Yale Law School professor Thomas Merrill, a supporter of eminent domain, writes:
I do not believe that this sad episode means we should overturn Kelo and ask federal judges to arbitrate questions about when eminent domain should be used. The solution is not to nationalize eminent domain, but to localize it. If a proposed project is one that will have primarily local benefits — like economic development — then local citizens should decide whether to pursue it, not some state redevelopment agency or the governor’s office.(Emphasis added)
Local residents will have a better idea whether a project is likely to succeed, and what impact it will have on those who are forced to move. It is particularly important that these projects be funded with local dollars — either local tax revenues or block grant monies that can be used for a variety of purposes — rather than federal or state grants controlled by people outside the community. The New London project was almost entirely funded by the State of Connecticut. This is the root cause of a series of calamities that now leave virtually everyone worse off.
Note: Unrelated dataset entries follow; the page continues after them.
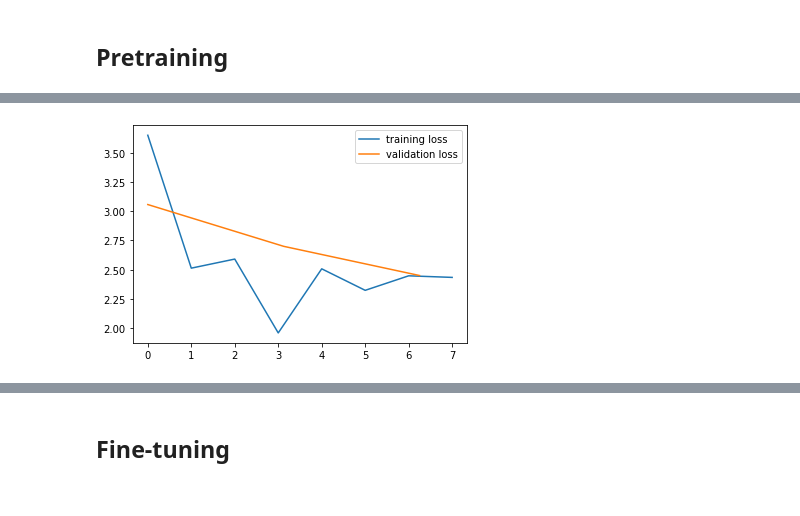
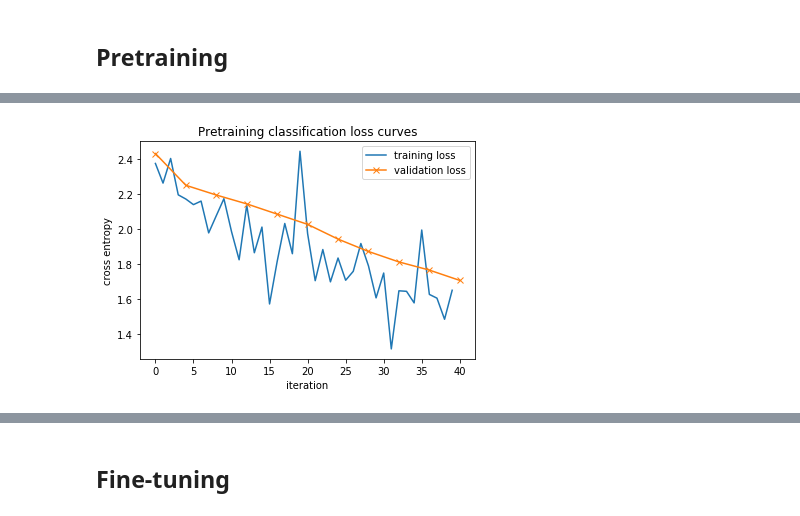
Before and after one commit to gio8tisu/DLAI-project, a Jupyter notebook: team08.ipynb, the cells around one changed output, grey strips where cells are left out. Saved outputs shown, nothing was run; the diff lists cells and outputs as text; code cells hidden in the pictures.

```diff
--- a/team08.ipynb
+++ b/team08.ipynb
@@ -351,9 +338,10 @@ def train(model, dataloader, criterion, optimizer, epoch, loss_history):
         images = batch[0].to(device)
         optimizer.zero_grad()
         reconstructed = model(images)
-        loss = criterion(reconstructed, images) / BATCH_SIZE
-        loss.backward()
-        optimizer.step()
+        # Divide by batch size to compute mean image reconstruction error.
+        loss = criterion(reconstructed, images) / images.shape[0]
+        loss.backward()   # Backprop.
+        optimizer.step()  # Parameter updates.
 
         loss_history.append(loss.item())
         if i % 100 == 0:
@@ -361,11 +351,13 @@ def train(model, dataloader, criterion, optimizer, epoch, loss_history):
 # %%
 def test(model, dataloader, criterion, epoch, loss_history):
     loss = 0
-    for i, batch in enumerate(dataloader):
+    total = 0
+    for batch in dataloader:
         images = batch[0].to(device)
         reconstructed = model(images)
         loss += criterion(reconstructed, images).item()
+        total += images.shape[0]
 
-    mean_loss = loss / (i + 1)
+    mean_loss = loss / total
     loss_history.append(mean_loss)
     print('[%d, validation] loss: %.3f' % (epoch + 1, mean_loss))
@@ -470,7 +497,7 @@ def classification_test(classifier, encoder, dataloader, criterion, epoch, loss_
     correct = 0
     for i, (images, labels) in enumerate(dataloader):
         images, labels = images.to(device), labels.to(device, torch.long)
-        codes = encoder(images).detach()
+        codes = encoder(images)
         outputs = classifier(codes)
         loss += criterion(outputs, labels).item()
         # Compute average accuracy.
@@ -478,7 +505,6 @@ def classification_test(classifier, encoder, dataloader, criterion, epoch, loss_
         total += labels.size(0)
         correct += (predicted == labels).sum().item()
 
-
     mean_loss = loss / (i + 1)
     loss_history.append(mean_loss)
     print('[%d, validation] loss: %.3f accuracy: %.3f' % (epoch + 1, mean_loss, 100 * correct / total))
@@ -485,8 +513,8 @@ def classification_test(classifier, encoder, dataloader, criterion, epoch, loss_
 # %%
-training_loss = []
-validation_loss = []
+training_loss = []    #
+validation_loss = []  # Here we save the training process.
 
-for epoch in range(50):
+for epoch in range(EPOCHS):
     classifier.eval()
     with torch.no_grad():
         classification_test(classifier, autoencoder.encoder, val_dataloader, cross_entropy, epoch, validation_loss)
@@ -511,7 +545,10 @@ with torch.no_grad():
 # %%
+plt.title('Pretraining classification loss curves')
 plt.plot(training_loss, label='training loss')
-plt.plot(np.arange(len(validation_loss)) * len(training_subset) / BATCH_SIZE, validation_loss, label='validation loss')
+plt.plot(np.linspace(0, len(training_loss), len(validation_loss)), validation_loss, '-x', label='validation loss')
+plt.xlabel('iteration')
+plt.ylabel('cross entropy')
 plt.legend();
 # %% [output]
-[figure, old version]
+[figure, new version]
 # %%
```
Also changed, not shown: parts of 41 cells of this notebook.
While Atlantic Yards would have both state and local benefits (according to proponents), it would most affect the city of New York and borough of Brooklyn. But a state redevelopment agency--the Empire State Development Corporation--is in charge. And no local elected official had a vote.